* Instructions to follow *
Read the data, and whenever a line holds the word "block", report that line.

Record excerpts Start Marker

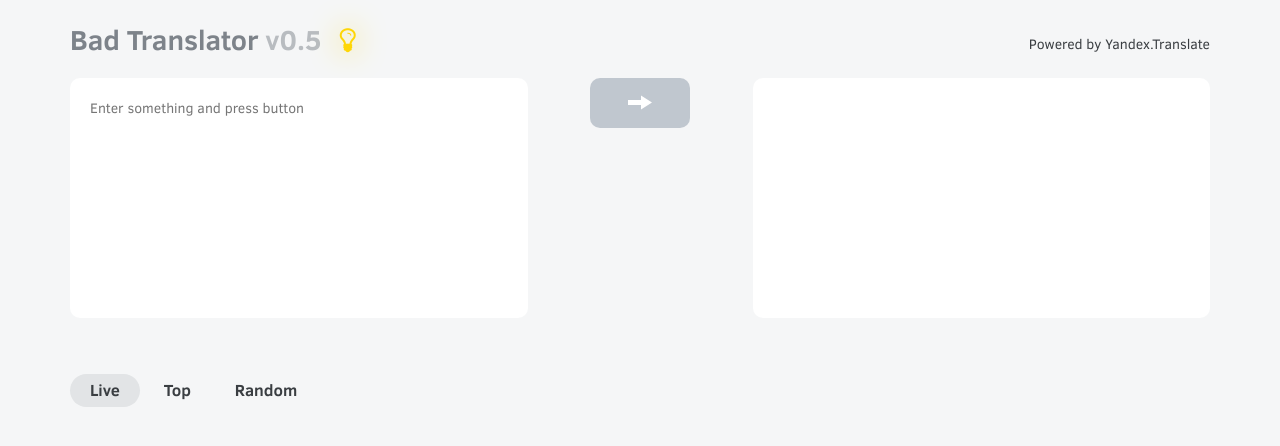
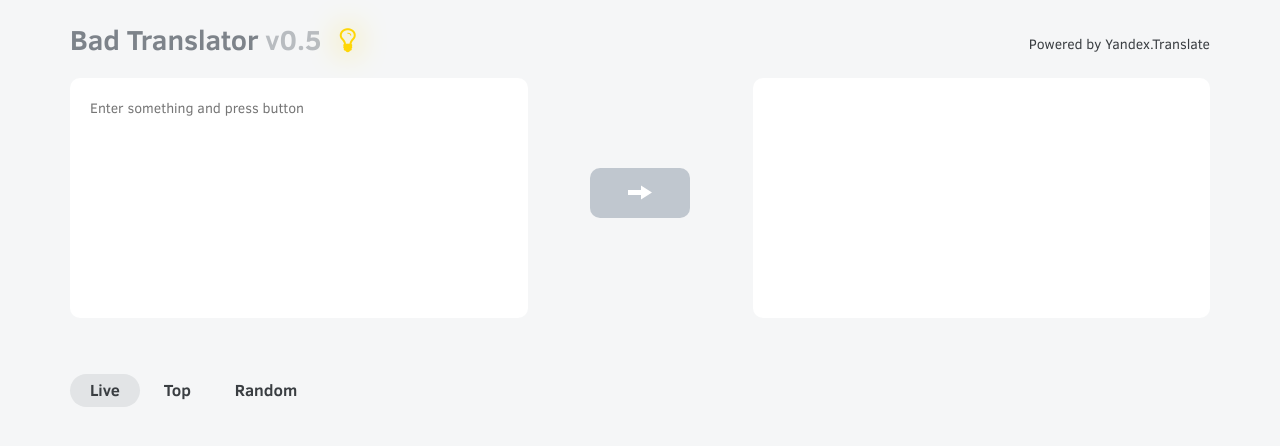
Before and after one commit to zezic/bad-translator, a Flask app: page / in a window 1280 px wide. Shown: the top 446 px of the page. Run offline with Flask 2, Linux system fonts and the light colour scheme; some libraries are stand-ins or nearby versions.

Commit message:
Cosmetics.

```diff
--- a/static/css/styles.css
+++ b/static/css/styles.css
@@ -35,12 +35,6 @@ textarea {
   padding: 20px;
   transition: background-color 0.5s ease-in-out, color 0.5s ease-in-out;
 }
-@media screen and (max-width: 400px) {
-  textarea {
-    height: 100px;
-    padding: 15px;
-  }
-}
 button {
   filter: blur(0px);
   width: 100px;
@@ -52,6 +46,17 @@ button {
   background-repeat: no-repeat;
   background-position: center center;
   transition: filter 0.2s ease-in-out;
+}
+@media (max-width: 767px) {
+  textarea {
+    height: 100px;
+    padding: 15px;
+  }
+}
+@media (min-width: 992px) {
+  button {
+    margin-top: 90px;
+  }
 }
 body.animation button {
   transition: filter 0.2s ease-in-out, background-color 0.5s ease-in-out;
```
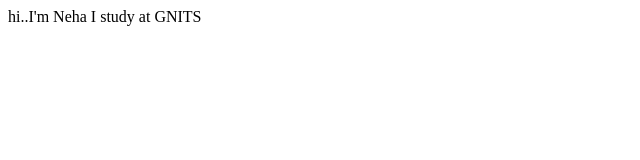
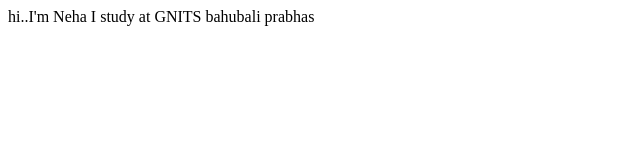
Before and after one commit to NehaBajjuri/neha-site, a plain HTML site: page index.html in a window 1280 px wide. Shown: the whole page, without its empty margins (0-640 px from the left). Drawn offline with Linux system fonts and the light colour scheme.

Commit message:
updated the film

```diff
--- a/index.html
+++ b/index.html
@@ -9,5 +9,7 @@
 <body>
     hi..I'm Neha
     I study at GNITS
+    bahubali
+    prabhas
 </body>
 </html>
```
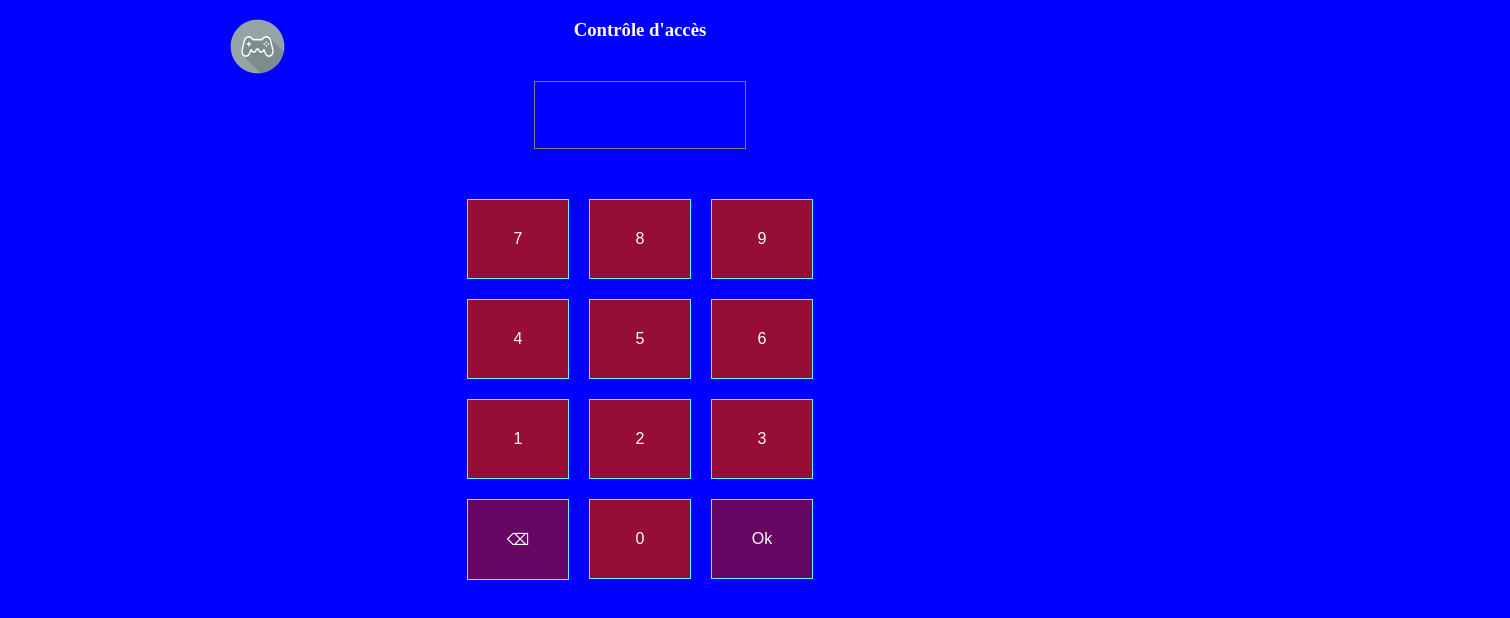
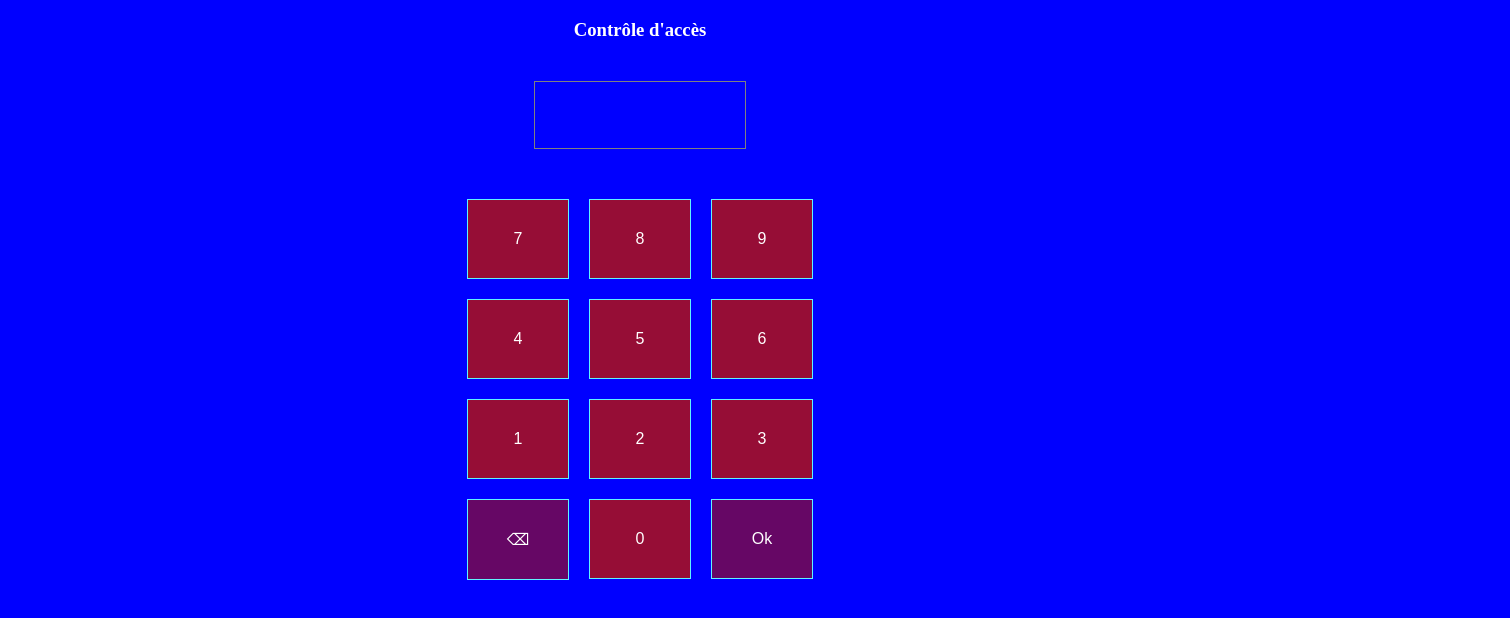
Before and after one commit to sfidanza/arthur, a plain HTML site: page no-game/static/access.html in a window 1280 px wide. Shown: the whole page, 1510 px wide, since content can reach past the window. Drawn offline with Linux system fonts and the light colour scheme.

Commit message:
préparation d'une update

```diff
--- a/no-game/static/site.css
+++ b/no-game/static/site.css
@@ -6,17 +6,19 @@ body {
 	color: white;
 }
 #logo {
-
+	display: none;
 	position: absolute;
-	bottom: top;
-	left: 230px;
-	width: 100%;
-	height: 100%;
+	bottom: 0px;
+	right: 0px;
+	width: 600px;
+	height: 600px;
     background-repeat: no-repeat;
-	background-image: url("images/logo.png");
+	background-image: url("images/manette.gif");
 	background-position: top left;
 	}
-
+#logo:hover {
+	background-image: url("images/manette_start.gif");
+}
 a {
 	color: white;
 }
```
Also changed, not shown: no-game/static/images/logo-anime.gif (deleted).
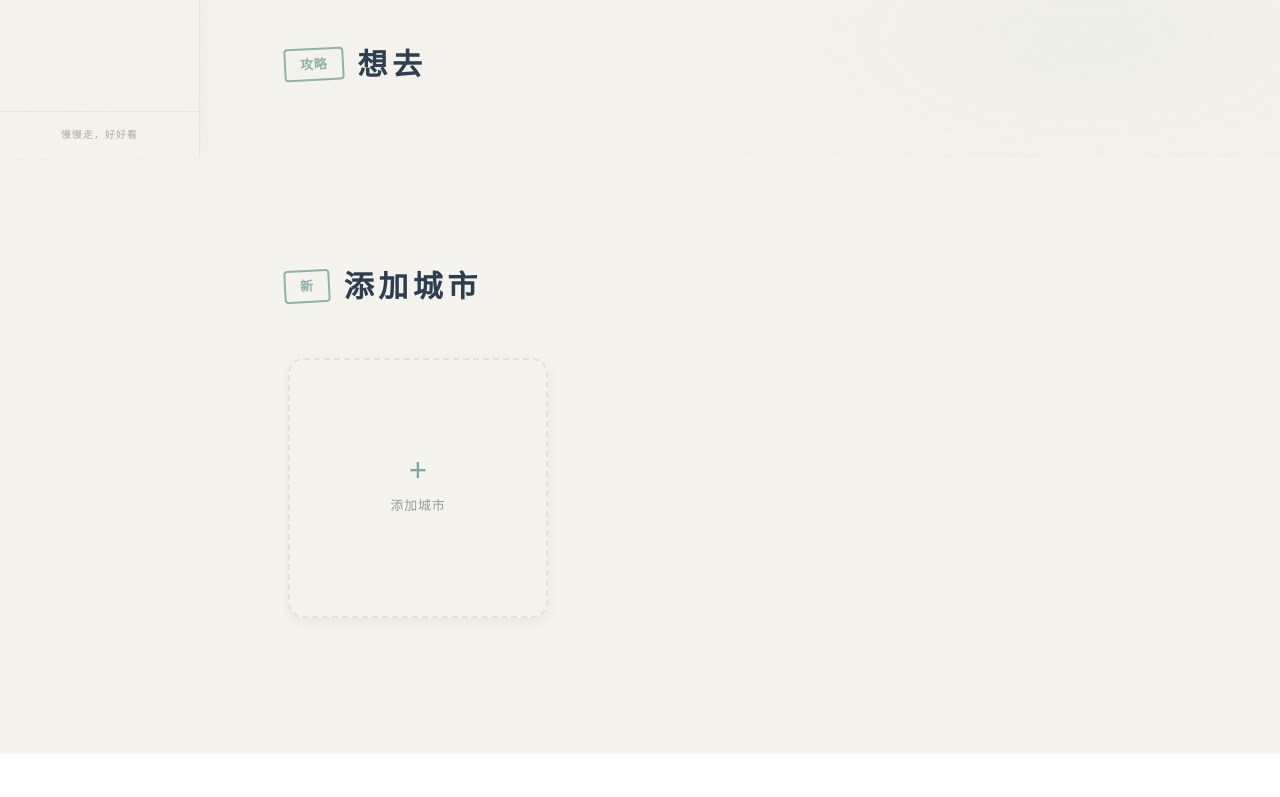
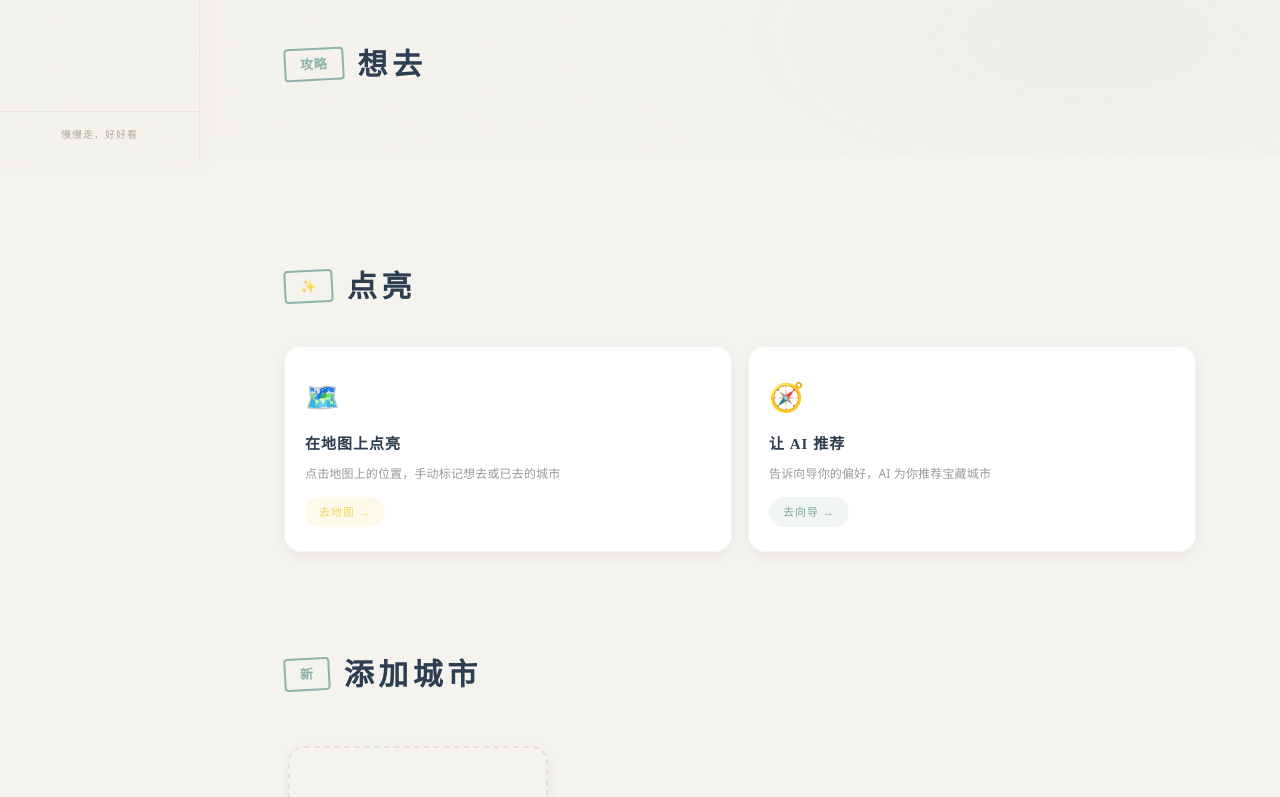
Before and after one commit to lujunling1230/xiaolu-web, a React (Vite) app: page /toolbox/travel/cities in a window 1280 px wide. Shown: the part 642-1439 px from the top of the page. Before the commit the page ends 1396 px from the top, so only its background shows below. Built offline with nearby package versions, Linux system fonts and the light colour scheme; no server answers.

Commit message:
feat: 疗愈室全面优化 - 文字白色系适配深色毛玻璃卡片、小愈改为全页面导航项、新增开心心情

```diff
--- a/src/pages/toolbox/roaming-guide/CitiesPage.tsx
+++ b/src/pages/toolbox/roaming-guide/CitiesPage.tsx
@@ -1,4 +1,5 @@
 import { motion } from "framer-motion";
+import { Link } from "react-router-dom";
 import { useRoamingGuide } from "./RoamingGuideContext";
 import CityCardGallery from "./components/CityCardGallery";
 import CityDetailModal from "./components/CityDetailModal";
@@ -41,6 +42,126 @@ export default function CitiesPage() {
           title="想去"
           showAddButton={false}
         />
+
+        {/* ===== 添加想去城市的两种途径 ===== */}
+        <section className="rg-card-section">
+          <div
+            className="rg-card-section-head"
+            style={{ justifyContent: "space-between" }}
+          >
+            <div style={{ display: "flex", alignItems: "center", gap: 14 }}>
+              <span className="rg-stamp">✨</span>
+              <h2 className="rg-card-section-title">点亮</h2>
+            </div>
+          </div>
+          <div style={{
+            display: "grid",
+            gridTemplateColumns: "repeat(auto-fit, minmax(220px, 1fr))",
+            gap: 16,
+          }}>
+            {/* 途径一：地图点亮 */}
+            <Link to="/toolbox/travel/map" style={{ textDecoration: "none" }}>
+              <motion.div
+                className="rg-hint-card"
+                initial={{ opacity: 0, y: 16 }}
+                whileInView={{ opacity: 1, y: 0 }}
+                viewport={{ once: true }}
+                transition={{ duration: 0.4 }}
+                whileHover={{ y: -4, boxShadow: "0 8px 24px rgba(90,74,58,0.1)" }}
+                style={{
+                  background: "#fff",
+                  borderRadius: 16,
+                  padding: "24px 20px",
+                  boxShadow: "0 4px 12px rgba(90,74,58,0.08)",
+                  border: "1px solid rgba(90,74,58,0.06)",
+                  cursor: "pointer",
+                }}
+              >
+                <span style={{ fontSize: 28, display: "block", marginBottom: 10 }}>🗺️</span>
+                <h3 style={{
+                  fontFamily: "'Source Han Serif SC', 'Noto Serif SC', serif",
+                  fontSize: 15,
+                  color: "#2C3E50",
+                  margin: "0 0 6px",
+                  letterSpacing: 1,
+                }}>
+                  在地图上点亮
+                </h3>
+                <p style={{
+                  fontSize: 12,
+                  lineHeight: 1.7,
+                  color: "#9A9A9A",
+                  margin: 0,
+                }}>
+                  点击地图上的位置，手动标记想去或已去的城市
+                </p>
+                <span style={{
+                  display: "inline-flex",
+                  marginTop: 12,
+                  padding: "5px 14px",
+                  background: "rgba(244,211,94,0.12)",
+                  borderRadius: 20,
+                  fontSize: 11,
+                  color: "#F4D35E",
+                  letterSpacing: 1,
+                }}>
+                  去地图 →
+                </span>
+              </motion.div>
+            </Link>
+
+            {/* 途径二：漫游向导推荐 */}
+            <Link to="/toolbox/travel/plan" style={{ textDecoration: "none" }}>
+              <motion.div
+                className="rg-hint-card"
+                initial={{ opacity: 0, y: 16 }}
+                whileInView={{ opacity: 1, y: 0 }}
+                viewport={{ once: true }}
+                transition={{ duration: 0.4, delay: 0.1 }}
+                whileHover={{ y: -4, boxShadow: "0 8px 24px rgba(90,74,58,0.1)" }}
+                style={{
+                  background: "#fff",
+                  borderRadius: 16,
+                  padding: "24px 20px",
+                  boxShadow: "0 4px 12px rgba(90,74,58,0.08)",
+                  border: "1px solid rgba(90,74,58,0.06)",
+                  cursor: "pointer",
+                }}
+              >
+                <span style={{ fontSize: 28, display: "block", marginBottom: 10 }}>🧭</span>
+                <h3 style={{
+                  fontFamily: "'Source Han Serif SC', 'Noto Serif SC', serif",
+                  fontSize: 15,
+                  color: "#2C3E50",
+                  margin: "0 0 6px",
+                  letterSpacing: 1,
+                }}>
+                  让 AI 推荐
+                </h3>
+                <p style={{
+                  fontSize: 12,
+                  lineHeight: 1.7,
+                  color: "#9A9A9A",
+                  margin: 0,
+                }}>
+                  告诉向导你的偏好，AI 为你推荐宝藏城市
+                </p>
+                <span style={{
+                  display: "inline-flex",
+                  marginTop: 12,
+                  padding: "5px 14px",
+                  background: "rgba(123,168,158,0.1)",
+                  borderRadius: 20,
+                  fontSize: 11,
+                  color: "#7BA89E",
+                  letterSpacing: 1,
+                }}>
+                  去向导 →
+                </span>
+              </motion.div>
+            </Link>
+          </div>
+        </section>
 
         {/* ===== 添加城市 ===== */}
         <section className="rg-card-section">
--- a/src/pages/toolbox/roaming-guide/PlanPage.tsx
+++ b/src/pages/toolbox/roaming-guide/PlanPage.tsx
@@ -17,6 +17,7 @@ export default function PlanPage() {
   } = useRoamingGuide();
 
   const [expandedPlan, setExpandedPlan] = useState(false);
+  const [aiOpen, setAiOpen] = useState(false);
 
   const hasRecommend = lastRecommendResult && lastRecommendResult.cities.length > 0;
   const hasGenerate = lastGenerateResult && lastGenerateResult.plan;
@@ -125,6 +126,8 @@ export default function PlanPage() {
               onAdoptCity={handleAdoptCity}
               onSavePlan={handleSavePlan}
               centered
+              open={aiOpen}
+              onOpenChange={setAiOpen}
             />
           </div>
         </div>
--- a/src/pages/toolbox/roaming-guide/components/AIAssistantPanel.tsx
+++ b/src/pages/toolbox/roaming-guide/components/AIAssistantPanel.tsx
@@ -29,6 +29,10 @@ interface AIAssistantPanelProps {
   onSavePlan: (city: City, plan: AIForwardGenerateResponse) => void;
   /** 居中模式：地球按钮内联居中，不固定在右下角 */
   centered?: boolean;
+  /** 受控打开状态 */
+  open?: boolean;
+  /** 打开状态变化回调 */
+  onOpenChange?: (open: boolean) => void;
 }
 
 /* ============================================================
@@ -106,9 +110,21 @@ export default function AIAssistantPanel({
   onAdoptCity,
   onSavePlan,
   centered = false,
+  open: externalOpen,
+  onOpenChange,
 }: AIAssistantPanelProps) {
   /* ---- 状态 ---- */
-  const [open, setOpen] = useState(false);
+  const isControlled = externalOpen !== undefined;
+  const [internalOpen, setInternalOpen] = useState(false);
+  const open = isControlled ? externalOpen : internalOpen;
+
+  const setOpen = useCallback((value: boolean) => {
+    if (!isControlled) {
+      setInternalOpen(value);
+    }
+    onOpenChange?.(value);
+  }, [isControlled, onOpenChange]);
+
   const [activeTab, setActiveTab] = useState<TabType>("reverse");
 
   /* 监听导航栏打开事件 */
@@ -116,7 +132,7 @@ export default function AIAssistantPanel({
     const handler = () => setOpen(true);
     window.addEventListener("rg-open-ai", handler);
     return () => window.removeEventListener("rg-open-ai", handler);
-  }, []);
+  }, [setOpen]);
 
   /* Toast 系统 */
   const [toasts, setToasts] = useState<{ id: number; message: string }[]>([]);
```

Record excerpts End Marker

* Exercise response *
+                <span style={{ fontSize: 28, display: "block", marginBottom: 10 }}>🗺️</span>
+                <span style={{ fontSize: 28, display: "block", marginBottom: 10 }}>🧭</span>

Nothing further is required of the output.